Procedural Safeguards - Measure E

This project aims at enhancing the rights of children in criminal proceedings in the EU, by supporting Member States and advocating for the proper application of the EU Directive 2013/48 which guarantees free access to a specialised (youth) lawyer at all stages (EU directive 2016/800 art.4/1v,v and art.23-nr.63 Memorandum and EU Directive 2012/29, child victims, art.25 on procedural safeguards) for children who are suspects or accused persons in criminal proceedings and other related standards in the specific field of juvenile justice; by defining the role, the mission, the basic training and all the specifics of the function of a youth lawyer and by empowering youth lawyers to become “agents of change” in the better implementation of the right of access to a lawyer for children suspected or accused in criminal proceedings.
The ECBA is an associate partner in this project.

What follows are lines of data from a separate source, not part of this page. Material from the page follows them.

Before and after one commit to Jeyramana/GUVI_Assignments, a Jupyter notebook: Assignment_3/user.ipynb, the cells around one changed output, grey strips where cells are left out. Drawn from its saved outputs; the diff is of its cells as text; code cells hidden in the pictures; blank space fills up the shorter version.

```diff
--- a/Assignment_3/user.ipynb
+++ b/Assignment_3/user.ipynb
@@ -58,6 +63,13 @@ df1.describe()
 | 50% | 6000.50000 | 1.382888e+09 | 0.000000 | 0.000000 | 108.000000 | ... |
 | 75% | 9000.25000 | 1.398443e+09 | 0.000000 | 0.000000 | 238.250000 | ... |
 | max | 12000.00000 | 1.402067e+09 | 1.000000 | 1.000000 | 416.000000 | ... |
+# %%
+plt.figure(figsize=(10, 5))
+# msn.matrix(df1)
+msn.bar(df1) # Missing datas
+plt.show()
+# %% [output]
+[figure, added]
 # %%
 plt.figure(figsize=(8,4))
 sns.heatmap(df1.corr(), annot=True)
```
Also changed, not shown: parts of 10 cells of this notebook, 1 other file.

Click here for the report of the 'kick-off' meeting,  which took place on 19 and 20 October 2016 in Brussels.

The Directive has been adopted and published on 21 May 2016.

It sets out specific minimum rules concerning the rights of suspected or accused children in criminal proceedings to ensure that they are able to understand and follow criminal proceedings, including having access to a lawyer at all stages. It provides that children cannot waive their right to be assisted by a lawyer in key moments of the proceedings, as there is a high risk that they would not understand the consequence of their actions (Article 6).

ECBA reply on the proposal for a Directive of the European Parliament and of the Council on procedural safeguards for children suspected or accused in criminal proceedings, 6 May 2014

Please click here for our response to the European Commission’s proposal for a Directive of the European Parliament and of the Council on procedural safeguards for children suspected or accused in criminal proceedings, which is the result of intensive and careful consideration of the European Criminal Bar Association (ECBA) working group on Measure E, composed of 14 practitioners in criminal law from 10 countries all over Europe.

Click here for a new ECBA Statement which contains the ECBA’s main recommendations to the Commission on Measure E of the Stockholm programme for the appropriate rights and treatment of vulnerable Suspects.

It was sent to Mrs Reding, Vice-president and Commissioner responsible for justice, fundamental rights and citizenship and to Oliver Tell, Director Unit B.1, Directorate General Justice on 15 May 2013.

In the work on the Stockholm Programme and EU ROADMAP for Procedural Safeguards in Criminal Proceedings we will soon come to - Measure E – Special Safeguards for Suspected or Accused persons who are Vulnerable.

In order to meet the work for EU on this subject ECBA has formed a working group: Measure E – Vulnerable Suspects.

The idea is to draft the ECBA Cornerstones of special safeguards for suspected or accused persons who are vulnerable. This would support the political EU decision-makers at EC, EP and the Council of MS to come to appropriate conclusions on how to protect vulnerable suspects in addition to the general rights and safeguards in criminal proceeding.

This ECBA group is chaired jointly by Robin Grey Q.C., UK,  and Bertil Dahl, Sweden, and  consists of 11 practitioners. The group has had its first meeting in London on the 16th of March and plan to present a draft statement to the ECBA Board in the meeting in Istanbul on the 26/27 April 2013.

The definition of Vulnerable Suspects or Accused Persons is central in this work and should be looked upon together with the other measures  A-D and F in order to be included in the Stockholm Programme Safeguards.

Vulnerable persons could be;

  • Children under 18;
  • Drunk people;
  • People under influence of drugs or other addictives;
  • People suffering from mental or physical disabilities;
  • People with mental disorder – in this group we can for example find suspects who are serial confessers of serious crimes who sometimes mislead the legal system.

The work on strengthening the weaker part, such as vulnerable suspects, is in the interest of the legal system itself. It is quite clear that modern criminal proceedings should be based on Equality of Arms. Thus in order to help the weaker part several steps have to be taken.

A modern balanced procedure in criminal matters demand equality of arms in the examination of evidence, etc. To get a fair trial it is obvious that the suspect must be helped, so as not to be at a procedural disadvantage with the prosecutor.